§ **Information provided**:
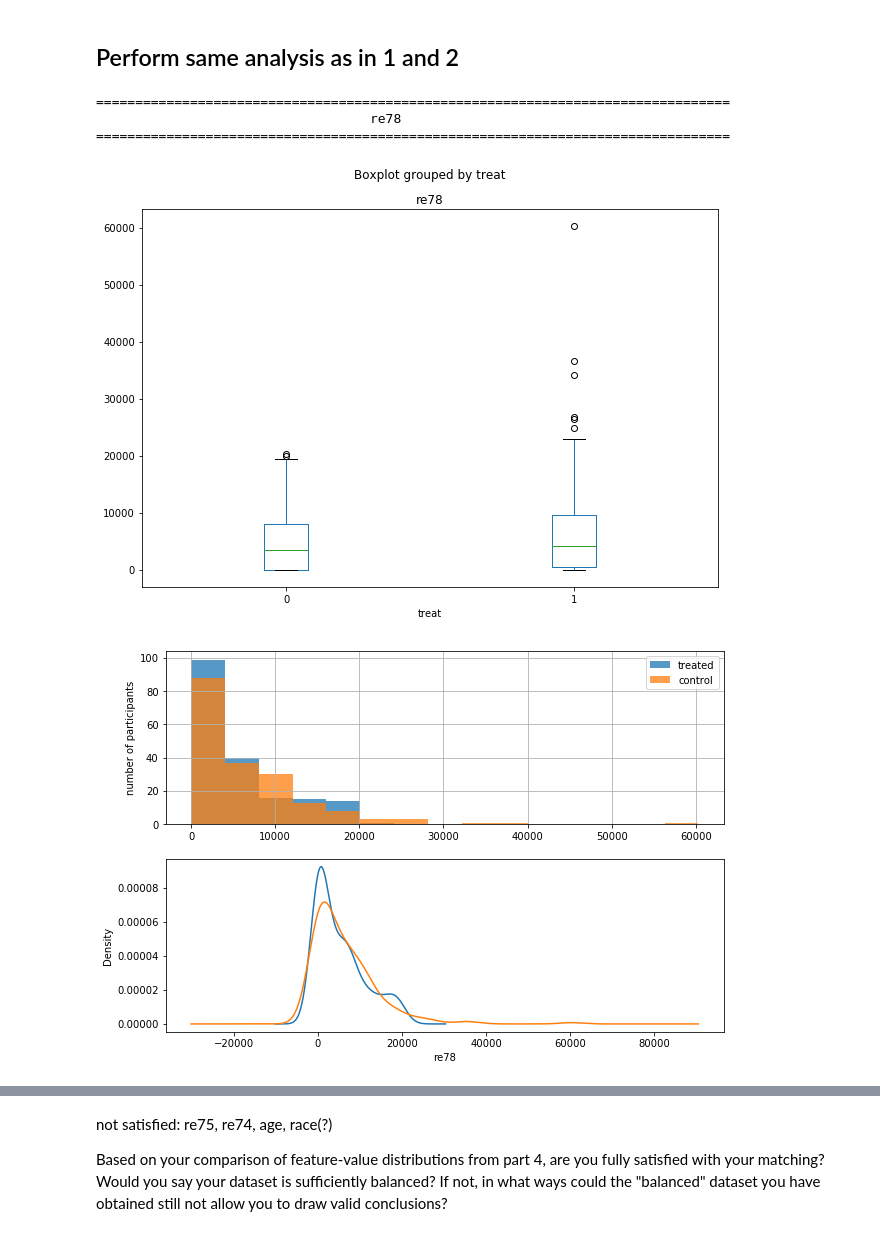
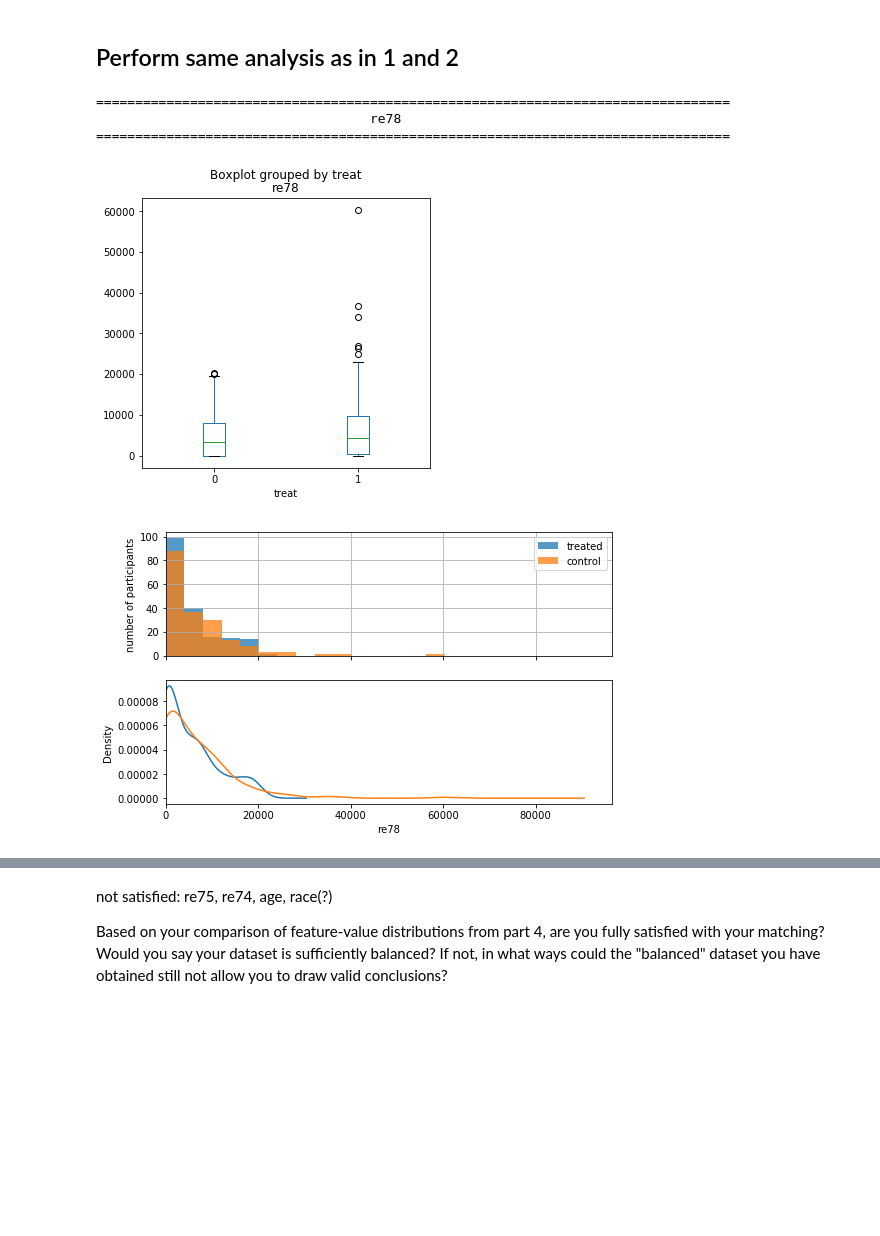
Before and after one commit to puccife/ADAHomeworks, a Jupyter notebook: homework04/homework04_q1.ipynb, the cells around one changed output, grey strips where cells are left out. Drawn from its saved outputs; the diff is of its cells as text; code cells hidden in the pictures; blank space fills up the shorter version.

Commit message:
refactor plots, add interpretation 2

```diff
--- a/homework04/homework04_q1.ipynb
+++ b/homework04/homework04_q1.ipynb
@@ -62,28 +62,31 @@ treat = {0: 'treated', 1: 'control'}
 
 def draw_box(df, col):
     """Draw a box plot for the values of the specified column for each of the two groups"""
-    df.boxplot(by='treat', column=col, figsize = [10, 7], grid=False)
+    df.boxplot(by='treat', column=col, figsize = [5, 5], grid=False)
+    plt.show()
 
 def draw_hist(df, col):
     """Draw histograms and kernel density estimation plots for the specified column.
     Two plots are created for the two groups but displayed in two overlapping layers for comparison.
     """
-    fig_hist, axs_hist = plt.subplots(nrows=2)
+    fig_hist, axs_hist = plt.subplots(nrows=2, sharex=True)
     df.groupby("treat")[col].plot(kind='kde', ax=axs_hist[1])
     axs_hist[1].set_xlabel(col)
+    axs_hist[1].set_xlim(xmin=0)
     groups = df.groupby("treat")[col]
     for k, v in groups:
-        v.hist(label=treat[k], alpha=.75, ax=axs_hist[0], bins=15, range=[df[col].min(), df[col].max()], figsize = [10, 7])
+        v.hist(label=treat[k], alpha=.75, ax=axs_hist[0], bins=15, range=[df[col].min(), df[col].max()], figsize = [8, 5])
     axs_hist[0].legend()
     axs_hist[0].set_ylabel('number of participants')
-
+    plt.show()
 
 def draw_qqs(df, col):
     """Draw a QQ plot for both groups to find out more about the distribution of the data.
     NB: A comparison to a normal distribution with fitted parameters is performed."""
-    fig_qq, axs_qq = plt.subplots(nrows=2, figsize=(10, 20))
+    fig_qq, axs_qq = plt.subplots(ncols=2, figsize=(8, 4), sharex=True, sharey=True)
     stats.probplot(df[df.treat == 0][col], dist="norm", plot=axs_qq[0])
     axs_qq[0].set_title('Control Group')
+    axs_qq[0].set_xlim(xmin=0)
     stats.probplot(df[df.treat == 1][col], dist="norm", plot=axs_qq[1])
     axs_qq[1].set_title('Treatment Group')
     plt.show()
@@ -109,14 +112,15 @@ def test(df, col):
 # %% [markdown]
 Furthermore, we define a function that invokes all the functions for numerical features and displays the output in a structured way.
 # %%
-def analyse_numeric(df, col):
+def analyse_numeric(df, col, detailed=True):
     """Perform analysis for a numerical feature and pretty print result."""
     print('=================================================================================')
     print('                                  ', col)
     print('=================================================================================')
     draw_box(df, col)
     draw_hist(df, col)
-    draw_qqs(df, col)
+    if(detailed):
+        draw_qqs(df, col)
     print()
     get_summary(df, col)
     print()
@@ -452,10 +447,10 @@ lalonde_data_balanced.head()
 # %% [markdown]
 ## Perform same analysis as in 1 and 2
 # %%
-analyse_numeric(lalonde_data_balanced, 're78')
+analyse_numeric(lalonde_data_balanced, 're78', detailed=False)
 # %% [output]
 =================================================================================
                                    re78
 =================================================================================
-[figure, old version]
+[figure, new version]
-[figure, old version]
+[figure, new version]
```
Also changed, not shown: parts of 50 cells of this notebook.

* * *

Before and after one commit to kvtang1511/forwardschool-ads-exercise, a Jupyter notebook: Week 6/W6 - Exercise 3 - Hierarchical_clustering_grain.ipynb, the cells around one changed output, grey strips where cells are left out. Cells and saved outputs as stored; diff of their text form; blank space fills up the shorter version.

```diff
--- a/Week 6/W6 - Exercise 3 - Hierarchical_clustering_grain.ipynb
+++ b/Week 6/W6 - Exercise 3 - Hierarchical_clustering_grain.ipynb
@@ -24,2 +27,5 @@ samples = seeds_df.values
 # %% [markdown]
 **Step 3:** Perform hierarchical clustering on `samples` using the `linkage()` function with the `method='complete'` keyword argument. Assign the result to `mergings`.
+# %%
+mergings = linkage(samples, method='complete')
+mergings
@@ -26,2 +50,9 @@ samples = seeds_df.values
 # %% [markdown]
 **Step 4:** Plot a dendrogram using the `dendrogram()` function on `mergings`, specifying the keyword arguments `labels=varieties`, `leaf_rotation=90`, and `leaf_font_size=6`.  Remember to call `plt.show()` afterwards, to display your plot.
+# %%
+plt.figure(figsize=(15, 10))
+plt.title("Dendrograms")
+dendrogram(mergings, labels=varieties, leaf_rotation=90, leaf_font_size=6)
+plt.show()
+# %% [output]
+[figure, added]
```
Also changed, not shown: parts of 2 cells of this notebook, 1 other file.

...

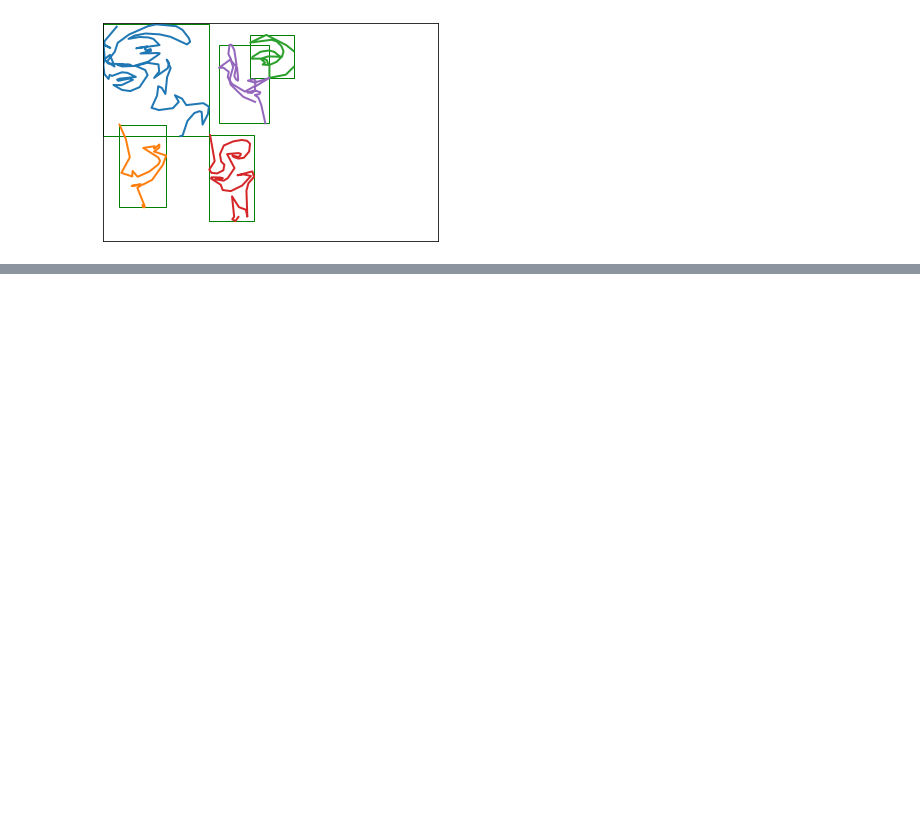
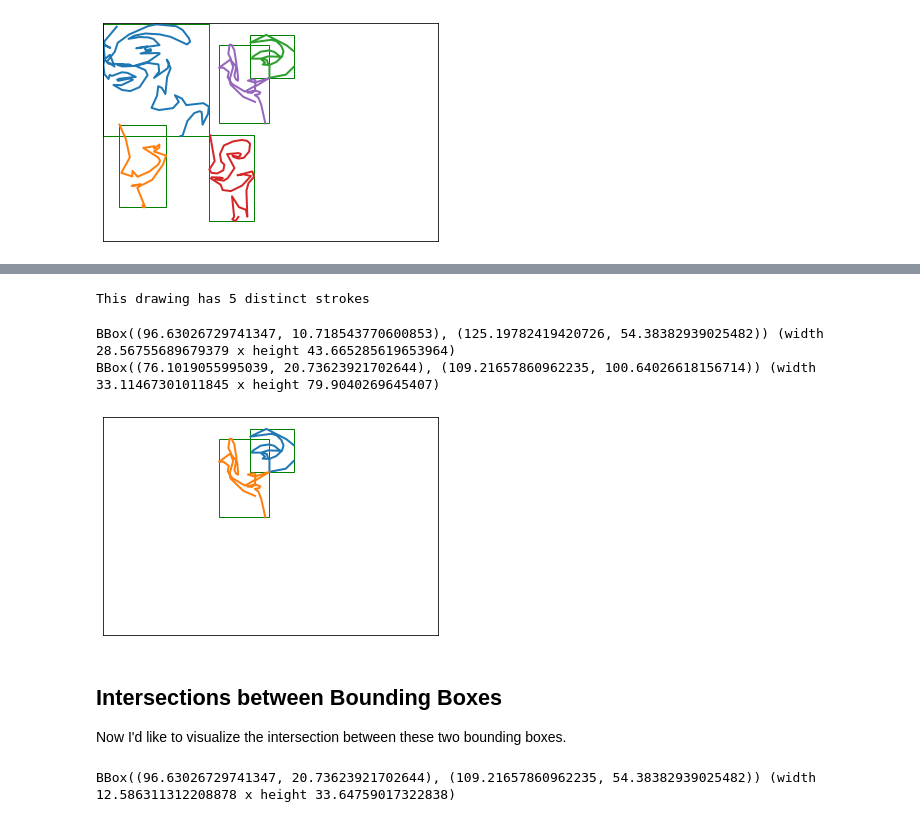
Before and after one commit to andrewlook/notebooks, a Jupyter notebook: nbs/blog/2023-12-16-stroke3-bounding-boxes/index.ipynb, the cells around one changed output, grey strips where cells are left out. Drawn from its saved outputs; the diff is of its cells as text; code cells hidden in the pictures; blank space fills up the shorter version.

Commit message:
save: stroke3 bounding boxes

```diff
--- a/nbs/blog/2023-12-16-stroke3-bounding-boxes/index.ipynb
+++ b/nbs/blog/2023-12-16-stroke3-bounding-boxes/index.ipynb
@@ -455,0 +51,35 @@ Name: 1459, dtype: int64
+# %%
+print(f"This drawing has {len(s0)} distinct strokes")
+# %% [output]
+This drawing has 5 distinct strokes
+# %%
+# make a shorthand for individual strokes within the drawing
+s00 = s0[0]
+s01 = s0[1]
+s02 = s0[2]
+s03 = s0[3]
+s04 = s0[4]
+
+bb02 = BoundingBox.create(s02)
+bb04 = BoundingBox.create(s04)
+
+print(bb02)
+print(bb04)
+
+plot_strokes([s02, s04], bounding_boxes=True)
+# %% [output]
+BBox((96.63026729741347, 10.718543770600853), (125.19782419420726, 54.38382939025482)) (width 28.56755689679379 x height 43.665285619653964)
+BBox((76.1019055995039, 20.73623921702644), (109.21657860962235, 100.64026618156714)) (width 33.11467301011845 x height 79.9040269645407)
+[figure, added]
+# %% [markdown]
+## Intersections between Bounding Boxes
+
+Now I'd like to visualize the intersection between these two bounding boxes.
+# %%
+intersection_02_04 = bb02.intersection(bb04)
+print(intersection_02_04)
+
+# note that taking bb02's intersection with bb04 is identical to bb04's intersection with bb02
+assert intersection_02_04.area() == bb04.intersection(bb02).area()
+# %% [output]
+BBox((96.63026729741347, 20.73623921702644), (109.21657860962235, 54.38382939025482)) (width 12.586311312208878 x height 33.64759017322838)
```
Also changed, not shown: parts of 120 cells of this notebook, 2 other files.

§ **Task description**: Where does "Exercise" appear in the records above? Copy every line that has it.

§ **Response below**:
Before and after one commit to kvtang1511/forwardschool-ads-exercise, a Jupyter notebook: Week 6/W6 - Exercise 3 - Hierarchical_clustering_grain.ipynb, the cells around one changed output, grey strips where cells are left out. Cells and saved outputs as stored; diff of their text form; blank space fills up the shorter version.
--- a/Week 6/W6 - Exercise 3 - Hierarchical_clustering_grain.ipynb
+++ b/Week 6/W6 - Exercise 3 - Hierarchical_clustering_grain.ipynb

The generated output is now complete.